I do not support how Edmonton currently operates its photo radar program.
First and foremost, traffic enforcement should be about safety. Correcting those unsafe actions, in the moment, that threaten the safety of other motorists, cyclist and pedestrians should be the primary motivation of our traffic enforcement system.
I understand that, to enforce our traffic laws, on our ever-growing roadway network, requires a corresponding ever-increasing number of enforcement resources. We simply do not have the resources to have police constables do all of our traffic enforcement, so we need to augment the resources of our Edmonton Police Service with peace officers and automated enforcement. Photo radar does not provide immediate feedback that would otherwise correct an unsafe action.
Further, recent media reports indicate that the application of automated enforcement - photo radar - does not correspond to the locations where the highest frequency of collisions occur. We are not concentrating our enforcement resources, where safety is of highest concern - so where are we concentrating it? On high speed roadways, with large traffic volumes. This implies that the primary focus of photo radar is revenue generation, not the correction of unsafe actions.
City administrators point to reduced collision statistics to justify their photo radar strategy. However, the City of Edmonton’s take over and expansion of photo radar enforcement coincides with their reconfiguration of major intersections to include dedicated left turn signals – a reconfiguration that was very much about increasing safety. The city has eliminated left hand turns which cross opposing traffic at major intersections. I am concerned that safer intersections and the resulting decrease in accident rates is being used to rationalize the current photo radar program. I think there is a lack of transparency in this respect.

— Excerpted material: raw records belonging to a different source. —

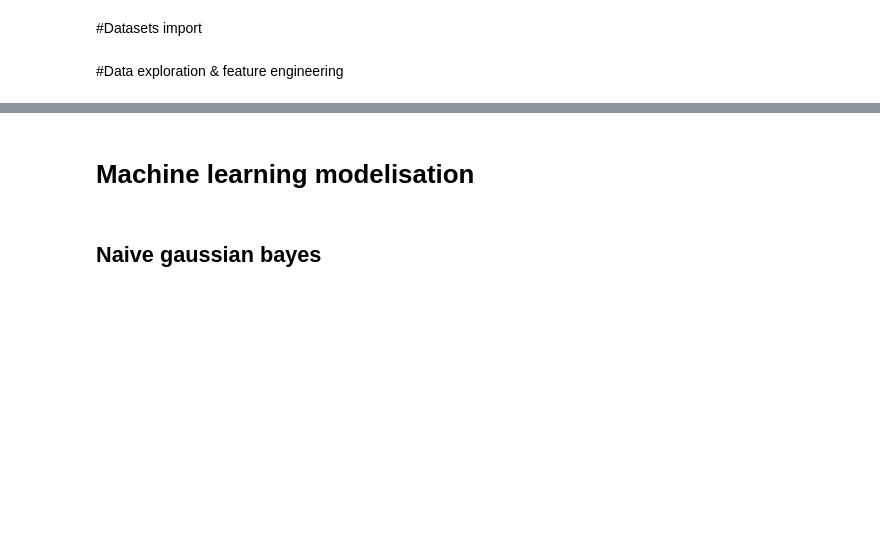
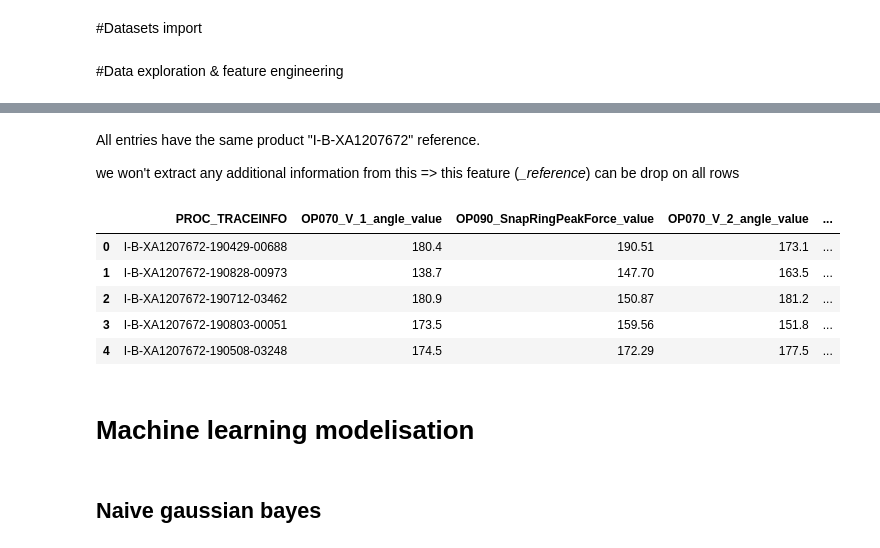
Before and after one commit to dim2s/SAFI, a Jupyter notebook: M06_VALEO_mini_project.ipynb, the cells around one changed output, grey strips where cells are left out. Saved outputs shown, nothing was run; the diff lists cells and outputs as text; code cells hidden in the pictures; blank space fills up the shorter version.

```diff
--- a/M06_VALEO_mini_project.ipynb
+++ b/M06_VALEO_mini_project.ipynb
@@ -39,0 +58,5 @@ sandbox_data=valeo_data.copy()
+# %%
+re_patern=r'^([a-zA-Z]{1}-[a-zA-Z]{1}-[a-zA-Z]{2}\d{7})-(\d{2}\d{2}\d{2})-(\d+)$'
+
+sandbox_data[["_reference","_date","_serial"]]=sandbox_data["PROC_TRACEINFO"].str.extract(re_patern)
+sandbox_data.head(3)
@@ -40,3 +75,20 @@ sandbox_data=valeo_data.copy()
+# %% [markdown]
+All entries have the same product "I-B-XA1207672" reference.
+
+we won't extract any additional information from this => this feature (*_reference*) can be drop on all rows
+# %%
+sandbox_data['_date']=pd.to_datetime(sandbox_data['_date'], format='%y%m%d')
+# %%
+sandbox_data['_day']=sandbox_data['_date'].dt.day_of_week
+sandbox_data['_month']=sandbox_data['_date'].dt.month
+sandbox_data.head()
+# %% [output]
+|  | PROC_TRACEINFO | OP070_V_1_angle_value | OP090_SnapRingPeakForce_value | OP070_V_2_angle_value | ... |
+| 0 | I-B-XA1207672-190429-00688 | 180.4 | 190.51 | 173.1 | ... |
+| 1 | I-B-XA1207672-190828-00973 | 138.7 | 147.70 | 163.5 | ... |
+| 2 | I-B-XA1207672-190712-03462 | 180.9 | 150.87 | 181.2 | ... |
+| 3 | I-B-XA1207672-190803-00051 | 173.5 | 159.56 | 151.8 | ... |
+| 4 | I-B-XA1207672-190508-03248 | 174.5 | 172.29 | 177.5 | ... |
 # %% [markdown]
 # Machine learning modelisation
 # %% [markdown]
```
Also changed, not shown: parts of 9 cells of this notebook.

I am also concerned that speed limits are unjustifiably low in places. The potential combination of a lack of transparency and purposely low speed limits might be a further indication that the current photo radar strategy is more about revenue generation than it is about safety. At the very least, it leads to that perception amongst motorists.

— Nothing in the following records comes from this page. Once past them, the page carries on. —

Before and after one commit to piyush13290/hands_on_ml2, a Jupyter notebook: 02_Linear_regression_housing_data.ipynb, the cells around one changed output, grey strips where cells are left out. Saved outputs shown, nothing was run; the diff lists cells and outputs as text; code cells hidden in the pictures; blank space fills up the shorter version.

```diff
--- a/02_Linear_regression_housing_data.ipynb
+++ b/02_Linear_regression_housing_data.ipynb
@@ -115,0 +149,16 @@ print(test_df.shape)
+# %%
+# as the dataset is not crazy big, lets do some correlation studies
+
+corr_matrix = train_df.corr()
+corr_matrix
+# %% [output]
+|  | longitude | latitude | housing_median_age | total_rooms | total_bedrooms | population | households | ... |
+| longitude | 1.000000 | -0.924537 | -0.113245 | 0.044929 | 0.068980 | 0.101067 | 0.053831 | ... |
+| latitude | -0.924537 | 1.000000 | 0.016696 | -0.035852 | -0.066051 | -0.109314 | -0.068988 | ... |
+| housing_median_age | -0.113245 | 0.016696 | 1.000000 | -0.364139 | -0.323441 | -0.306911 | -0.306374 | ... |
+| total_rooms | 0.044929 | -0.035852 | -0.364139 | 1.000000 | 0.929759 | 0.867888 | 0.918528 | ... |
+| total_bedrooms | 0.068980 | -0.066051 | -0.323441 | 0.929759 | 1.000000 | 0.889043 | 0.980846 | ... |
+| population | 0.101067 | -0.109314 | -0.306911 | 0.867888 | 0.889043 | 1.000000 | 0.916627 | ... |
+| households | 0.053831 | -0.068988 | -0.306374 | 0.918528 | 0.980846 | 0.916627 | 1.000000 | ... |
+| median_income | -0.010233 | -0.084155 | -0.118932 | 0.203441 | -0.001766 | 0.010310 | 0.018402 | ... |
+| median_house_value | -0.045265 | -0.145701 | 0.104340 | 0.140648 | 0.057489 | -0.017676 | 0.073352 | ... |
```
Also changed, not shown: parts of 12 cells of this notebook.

Again from a safety perspective, the City of Edmonton has recently introduced speed zones at schools and playgrounds, on the basis that reduced speed improves outcomes when pedestrian collisions occur. While this might be true, motorists question whether we are providing a solution to a problem that does not exist.
Have we properly considered the potential unintended consequences of residential roads where the speed limit is changing every block? Where there is another sign on every lamppost? Where you are constantly looking at your speedometer, and not at the road in front of you? And if the intent is to enforce those school and playground limits with photo radar, are we truly creating a safer environment for children – or a combination of a less safe environment and more revenue?
I do not advocate breaking the law. Speed limits are set to keep drivers, bicyclists, pedestrians and children safe, and the best approach to speed limits is to obey them.
On that basis, if photo radar is to be used as a safety tool, to reinforce safe behaviour, then it should be obviously displayed for all to see, so as to actually modify unsafe behaviour. Hiding behind trees and bushes or up on overpasses is not consistent with this perspective.
When we use photo radar in a disguised way, the perception that it is about revenue generation more than safety is reinforced. It concerns me that, as this perception develops and persists, drivers adopt an attitude that not only is photo radar not to be respected, but that the speed limits being forced are not worthy of respect either. And in this way, our photo radar operation philosophy actually makes roads less safe.
So let’s use automated speed enforcement in a transparent way, and actually increase safety on our roads.